This is reposted from an old, now dead blog.
I have recently stopped working, and am being supported in order to focus on regaining my health (physical and mental), and finish my studies (which were essentially on hold while working).
The demands on my health in the second half of my year-long contract damaged my hands much more severely than I expected. I have had to switch to using voice recognition software (MacSpeech dictate).
Although MacSpeech Dictate works fairly well, it takes a lot of getting used to, and is quite unstable (crashes regularly).
Edit – It’s been many years, and MacSpeech Dictate is now the much improved Dragon Naturally Speaking which works fabulously.
I have finished the Zoladex treatment, and didn’t kill anyone. I even lost 8kg while on the treatment, but it was not easy.
I don’t know if withdrawal effects include blackouts, but a couple of times recently I have almost fainted both during and after intense exercise. The side effects of Zoladex are continuing, but I think they are decreasing slowly.
I do need to find a better way to deal with blisters on the balls of my feet from all the walking I have done, and want to do.
A busy time
Although I have finished work, the next several months are intensely busy. I must finish my TESOL diploma (correspondence), study enough to pass the JLPT3 in December, visit family in WA in November, and travel to Japan in December/January for a home-stay culture course.
Also in November is a 50km charity walk that I would love to take part in, and a 15km fun-run, but I will see how the blisters behave.
Busy busy busy!
Pain signals in the brain
Recently I have noticed a clearer connection between pain levels and how my brain is interpreting signals from the nerves.

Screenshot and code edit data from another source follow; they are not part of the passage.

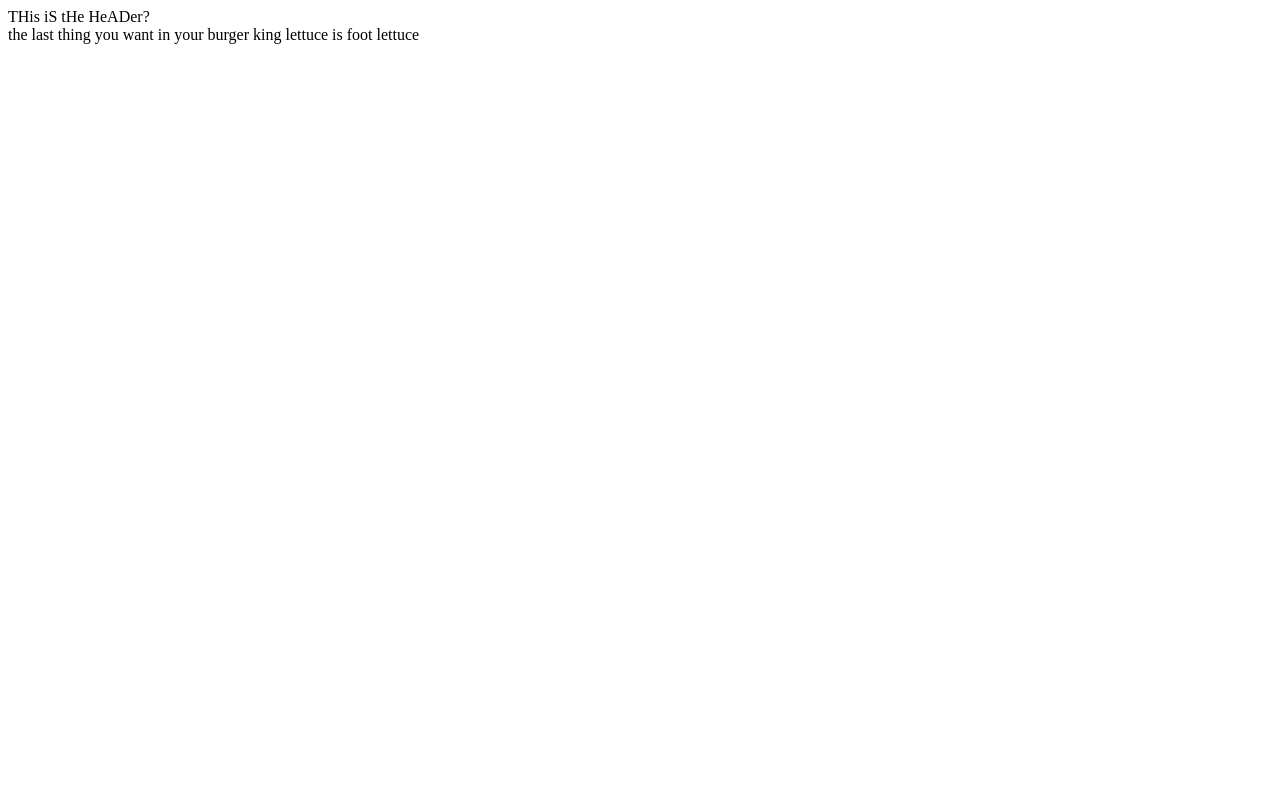
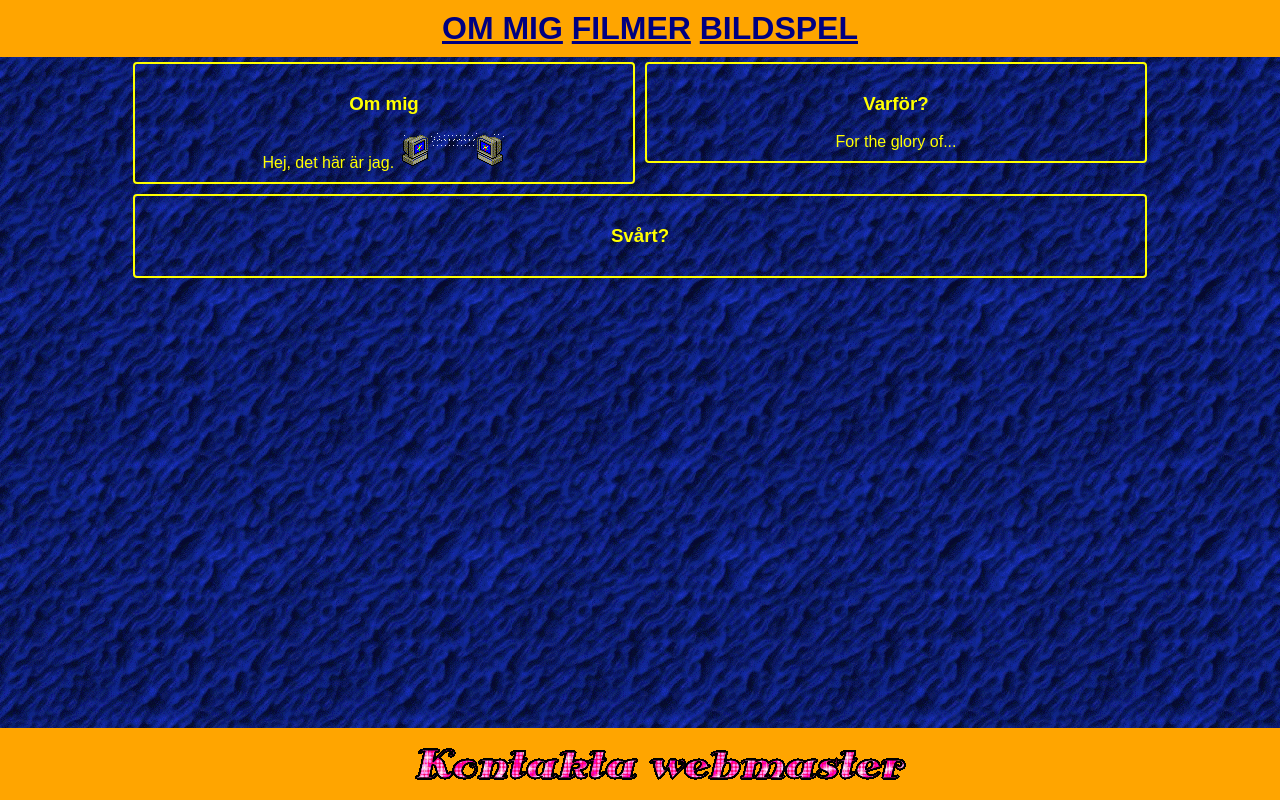
Before and after one commit to lordoscarr/assignment-1, a plain HTML site: page index.html in a window 1280 px wide. Drawn offline with Linux system fonts and the light colour scheme.

Commit message:
added files

```diff
--- a/index.html
+++ b/index.html
@@ -1,24 +1,48 @@
 <html>
+
 <head>
     <title>Oscar</title>
+    <link rel="stylesheet" type="text/css" href="style.css">
 </head>
 
-<nav>
+<body>
 
-</nav>
+    <div class="wrapper">
 
-<header>
-THis iS tHe HeADer?
-</header>
+        <nav class="navbar">
+            <a class="navbar-item" href="index.html">Om mig</a>
+            <a class="navbar-item" href="list.html">Filmer</a>
+            <a class="navbar-item" href="slide.html">Bildspel</a>
+        </nav>
 
-<main>
-    <section>
+        <main class="container">
+            <section class="column-6">
+                <div class="card-item">
+                    <h3>Om mig</h3>
+                    Hej, det här är jag.
+                    <img src="img/mail.gif" />
+                </div>
+            </section>
+            <section class="column-6">
+                <div class="card-item">
+                    <h3>Varför?</h3>
+                    For the glory of...
+                </div>
+            </section>
+            <section class="column-12">
+                <div class="card-item">
+                    <h3>Svårt?</h3>
 
-    </section>
-</main>
+                </div>
+            </section>
+        </main>
 
-<footer>
-the last thing you want in your burger king lettuce is foot lettuce
-</footer>
+        <footer>
+            <img src="img/webmaster.gif" />
+        </footer>
+
+    </div>
+
+</body>
 
 </html>
--- a/style.css
+++ b/style.css
@@ -0,0 +1,66 @@
+body {
+    text-align: center;
+    margin: 0px;
+    background: url(img/bg.gif);
+}
+
+.wrapper {
+    text-align: center;
+    font-family: sans-serif;
+}
+
+.container {
+    width: 80%;
+    margin: auto;
+    display: grid;
+    grid-template-columns: repeat(12, 1fr);
+}
+
+.navbar {
+    width: 100%;
+    text-align: center;
+    text-transform: uppercase;
+    font-weight: bold;
+    text-decoration: none;
+    font-size: 2em;
+    background: orange;
+    grid-column: span 12;
+    padding: 10px;
+}
+
+.navbar-item {
+    color: navy;
+}
+
+.column-6 {
+    grid-column: span 6;
+    display: block;
+}
+
+.column-12 {
+    width: 100%;
+    grid-column: span 12;
+    display: block;
+}
+
+.card-item {
+    display: block;
+    padding: 10px;
+    background: none;
+    color: yellow;
+    margin: 5px;
+    border: solid 2px yellow;
+    border-radius: 4px;
+}
+
+footer {
+    position: absolute;
+    text-align: center;
+    bottom: 0;
+    width: 100%;
+    background: orange;
+    color: navy;
+    padding: 20px;
+    text-transform: uppercase;
+    font-weight: bold;
+}
```
Also changed, not shown: list.html (+24 -0 lines), slide.html (+24 -0 lines), img/bg.gif (added), img/mail.gif (added), img/torch.gif (added), img/webmaster.gif (added).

The costochondritis has been playing up because I have been doing a lot more exercise. The medication I use for fibromyalgia, to help me stay asleep throughout the night, also helps control the costo pain.
By decreasing the pain signals, gabapentin reduces the tension in my chest.
At the doctor’s suggestion, I increase my minimal dose, when needed, to help control the costo pain. I find it surprising that such a small dose can have such an effect.
Edit – over time, that dose has had to be increased.
When people say that the pain is all in my head (which happens unfortunately regularly), I confidently reply “Yes – my brain does not react to nerve signals normally!”
The brain is one area that is not even close to being understood, let alone treated.